___ Records for this exercise
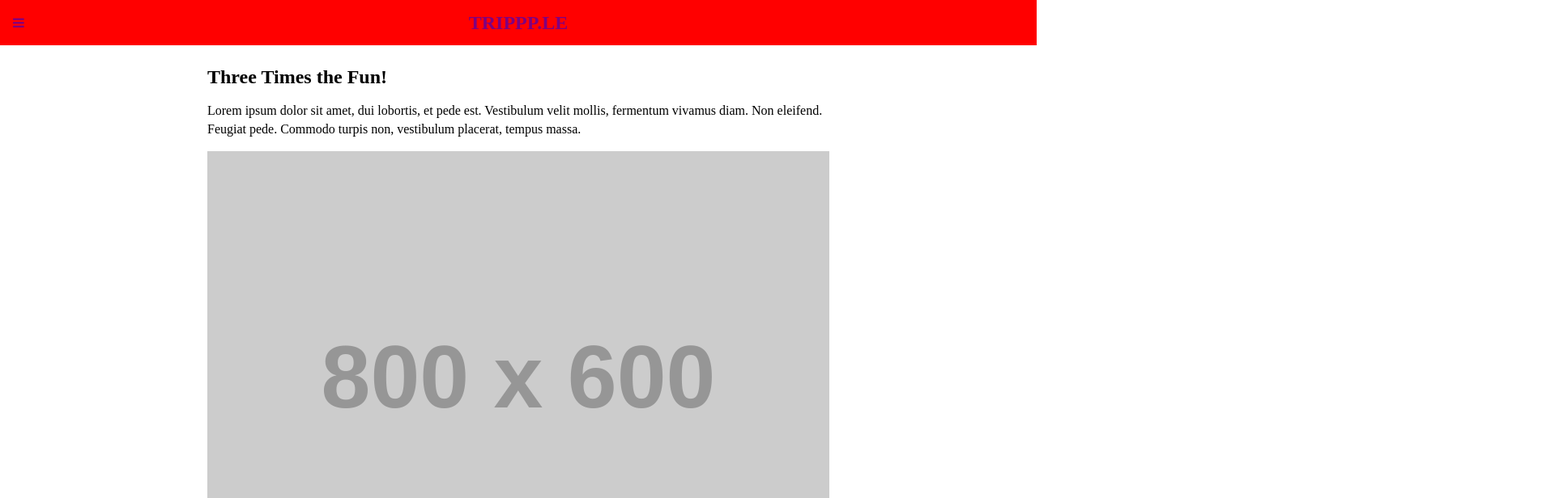
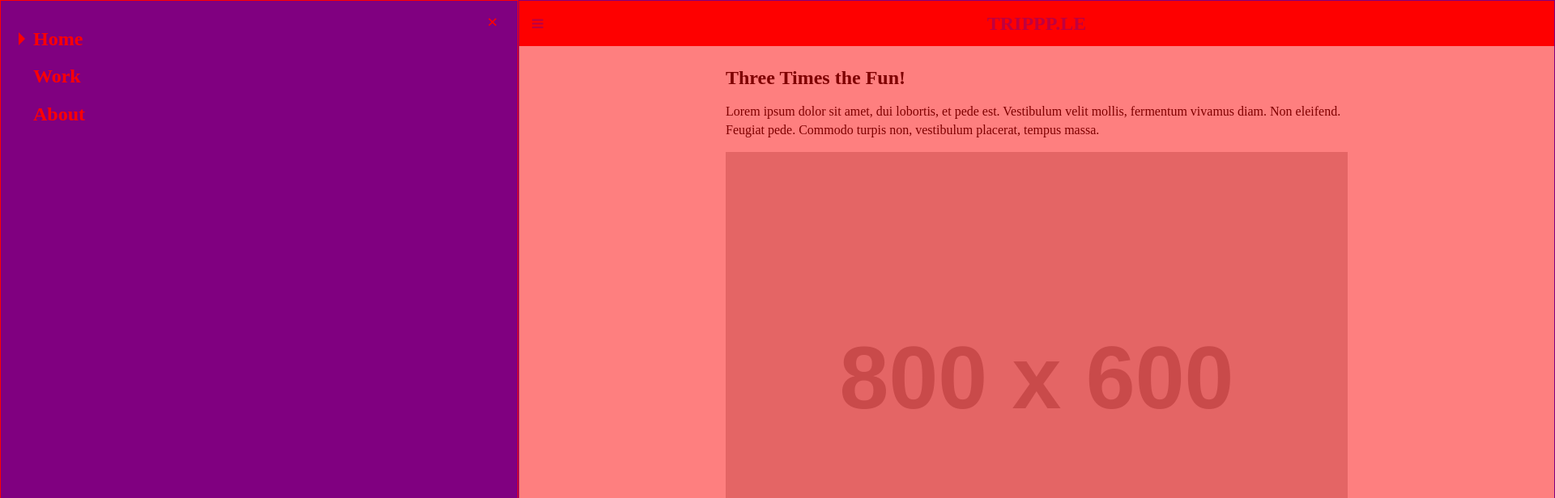
Before and after one commit to djmccurley/trippple, a plain HTML site: page index.html in a window 1280 px wide. Both pictures are taken after a click on the icon 22 px from the left and 28 px from the top of the page. Shown: the top 616 px of the page at 81% size, 1920 px wide, since content can reach past the window. Drawn offline with nearby package versions, Linux system fonts and the light colour scheme; placeholder pictures from the web are drawn by us.

Commit message:
added working js!

```diff
--- a/index.html
+++ b/index.html
@@ -53,5 +53,6 @@
 			</article>
 		</main>
 	</div>	<!-- page-content -->
+	<script src="js/main.js"></script>
 </body>
 </html>
--- /dev/null
+++ b/js/main.js
@@ -0,0 +1,19 @@
+var navButton = document.querySelector('.nav-icon');
+
+navButton.addEventListener('click', function () {
+  console.log('clicky!!!');
+  document
+    .querySelector('body')
+    .classList
+    .toggle('nav-open');
+});
+
+var closeButton = document.querySelector('.close-icon');
+
+closeButton.addEventListener('click', function() {
+  console.log('close er up!');
+    document
+    .querySelector('body')
+    .classList
+    .toggle('nav-open');
+})
```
______
◆ **Task statement**: Pictures are to be left out; repeat all the remaining data exactly.

◆ **Solution below**:
Before and after one commit to djmccurley/trippple, a plain HTML site: page index.html in a window 1280 px wide. Both pictures are taken after a click on the icon 22 px from the left and 28 px from the top of the page. Shown: the top 616 px of the page at 81% size, 1920 px wide, since content can reach past the window. Drawn offline with nearby package versions, Linux system fonts and the light colour scheme; placeholder pictures from the web are drawn by us.

Commit message:
added working js!

```diff
--- a/index.html
+++ b/index.html
@@ -53,5 +53,6 @@
 			</article>
 		</main>
 	</div>	<!-- page-content -->
+	<script src="js/main.js"></script>
 </body>
 </html>
--- /dev/null
+++ b/js/main.js
@@ -0,0 +1,19 @@
+var navButton = document.querySelector('.nav-icon');
+
+navButton.addEventListener('click', function () {
+  console.log('clicky!!!');
+  document
+    .querySelector('body')
+    .classList
+    .toggle('nav-open');
+});
+
+var closeButton = document.querySelector('.close-icon');
+
+closeButton.addEventListener('click', function() {
+  console.log('close er up!');
+    document
+    .querySelector('body')
+    .classList
+    .toggle('nav-open');
+})
```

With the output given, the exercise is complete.